The history of Blockbuster provides a classic example of a company that seized opportunity on a grand scale but never transitioned to operational excellence. Its impact on the entertainment business in the 1990s cannot be overstated. For years, it was Hollywood’s largest customer. And with over 5,000 stores in the U.S. alone, there was a Blockbuster store within minutes of almost every American home. Its dominance of home entertainment dwarfed the streaming companies of today — even Netflix.
Most believe Blockbuster was just another innocent victim of technological progress. But the truth is, Blockbuster was a shell of its original self and in deep financial difficulty more than a decade before Netflix or anyone else streamed a single movie. How did that happen?
I was there for the entire ride: a Blockbuster franchisee for 25 years who profitably ran my stores for eight more years after the company filed bankruptcy in 2010. My stores were the last to close — except for the now legendary one in Bend, Oregon, which ironically, is the subject of one of the most popular films on Netflix called “The Last Blockbuster.” My new book, “Built to Fail: The Inside Story of Blockbuster’s Inevitable Bust,” tells the rest of the story of a seemingly invincible company can fail — long before its time.

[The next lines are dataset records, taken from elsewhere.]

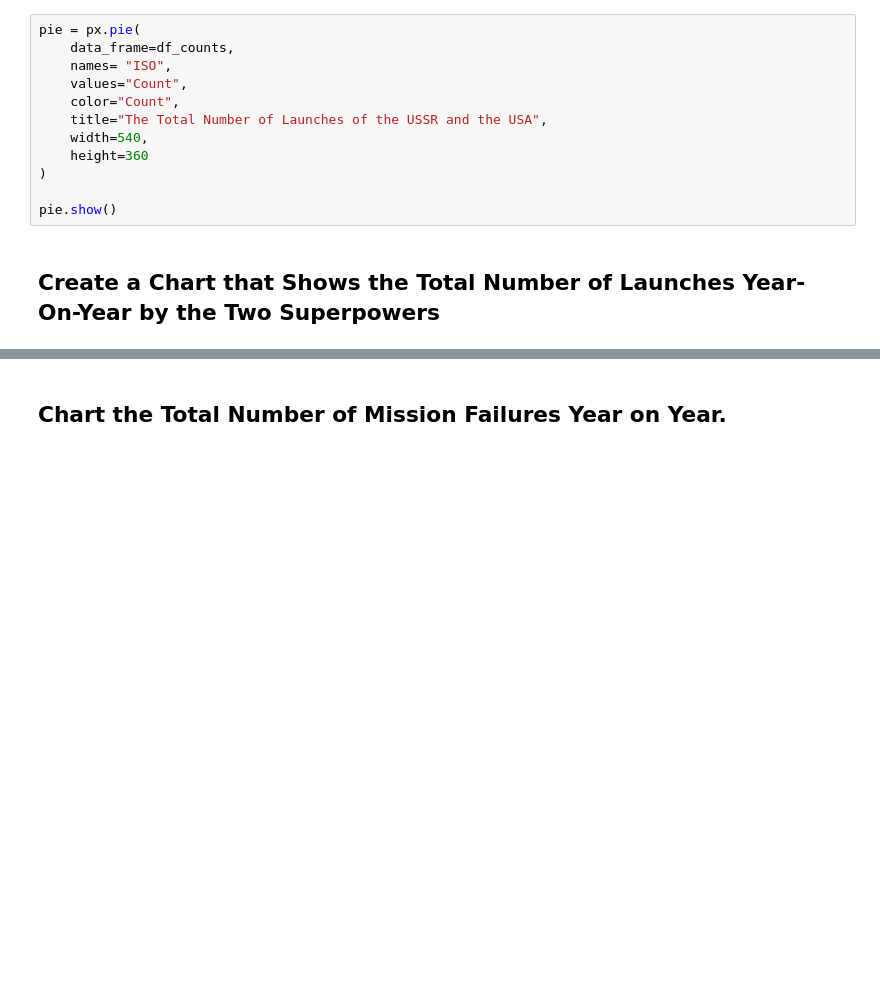
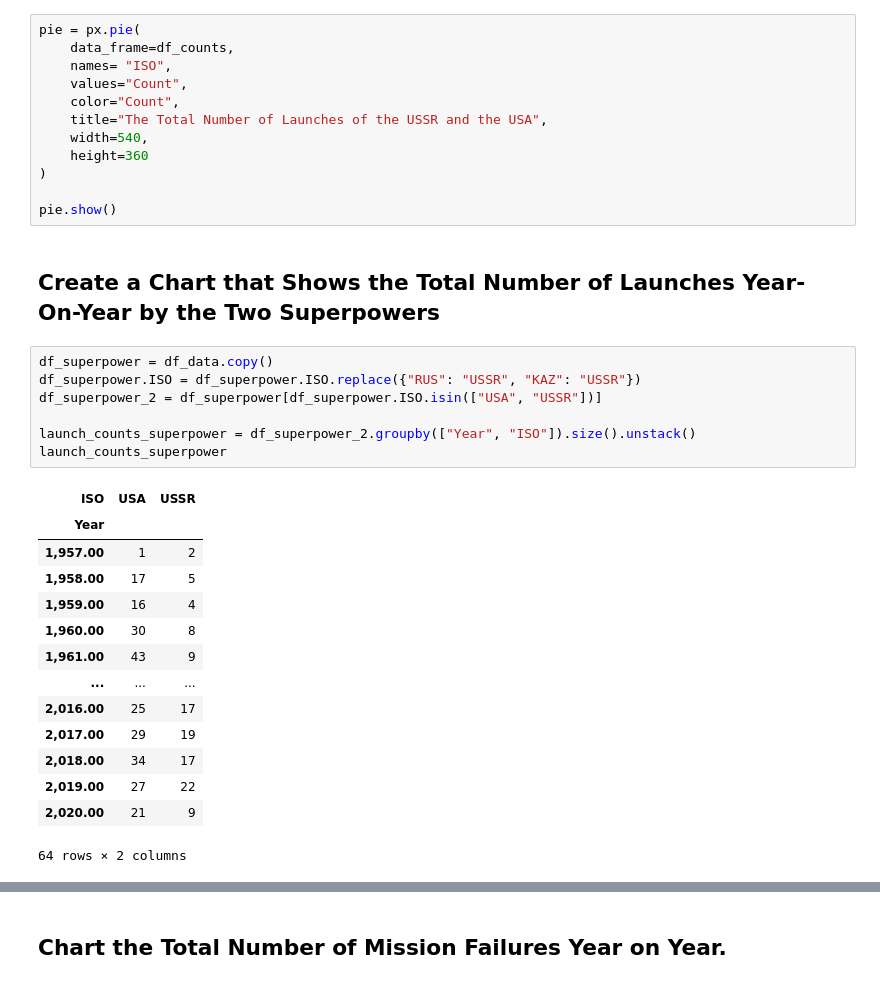
Before and after one commit to chgwyellow/Analyse---Visualise-the-Space-Race, a Jupyter notebook: Space_Missions_Analysis.ipynb, the cells around one changed output, grey strips where cells are left out. Cells and saved outputs as stored; diff of their text form; blank space fills up the shorter version.

```diff
--- a/Space_Missions_Analysis.ipynb
+++ b/Space_Missions_Analysis.ipynb
@@ -545,3 +545,25 @@ pie = px.pie(
 pie.show()
 # %% [markdown]
 ## Create a Chart that Shows the Total Number of Launches Year-On-Year by the Two Superpowers
+# %%
+df_superpower = df_data.copy()
+df_superpower.ISO = df_superpower.ISO.replace({"RUS": "USSR", "KAZ": "USSR"})
+df_superpower_2 = df_superpower[df_superpower.ISO.isin(["USA", "USSR"])]
+
+launch_counts_superpower = df_superpower_2.groupby(["Year", "ISO"]).size().unstack()
+launch_counts_superpower
+# %% [output]
+| ISO | USA | USSR |
+| Year |  |  |
+| 1,957.00 | 1 | 2 |
+| 1,958.00 | 17 | 5 |
+| 1,959.00 | 16 | 4 |
+| 1,960.00 | 30 | 8 |
+| 1,961.00 | 43 | 9 |
+| ... | ... | ... |
+| 2,016.00 | 25 | 17 |
+| 2,017.00 | 29 | 19 |
+| 2,018.00 | 34 | 17 |
+| 2,019.00 | 27 | 22 |
+| 2,020.00 | 21 | 9 |
+64 rows × 2 columns
```
Also changed, not shown: parts of 1 cell of this notebook.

The genesis of virtually all Blockbuster’s problems came from its lack of intellectual curiosity, the ultimate example of which was the inept mismanagement of its massive movie viewing database. The company had almost as much information on its customers as bankers, with extensive demographic data to cross correlate with every movie they had ever rented. The result was the richest movie viewing database in history, more so than anything the Hollywood studios possessed at the time.
But despite its dominance of home entertainment, Blockbuster’s financial difficulties began as early as 1996, a year before Netflix began mailing DVDs to its subscribers, and more than a decade before its new streaming service would begin to impact the business. When Blockbuster returned to the public financial market in 1999, Wall Street greeted it with a valuation that was 65% less than when Huizenga sold the company just five years prior.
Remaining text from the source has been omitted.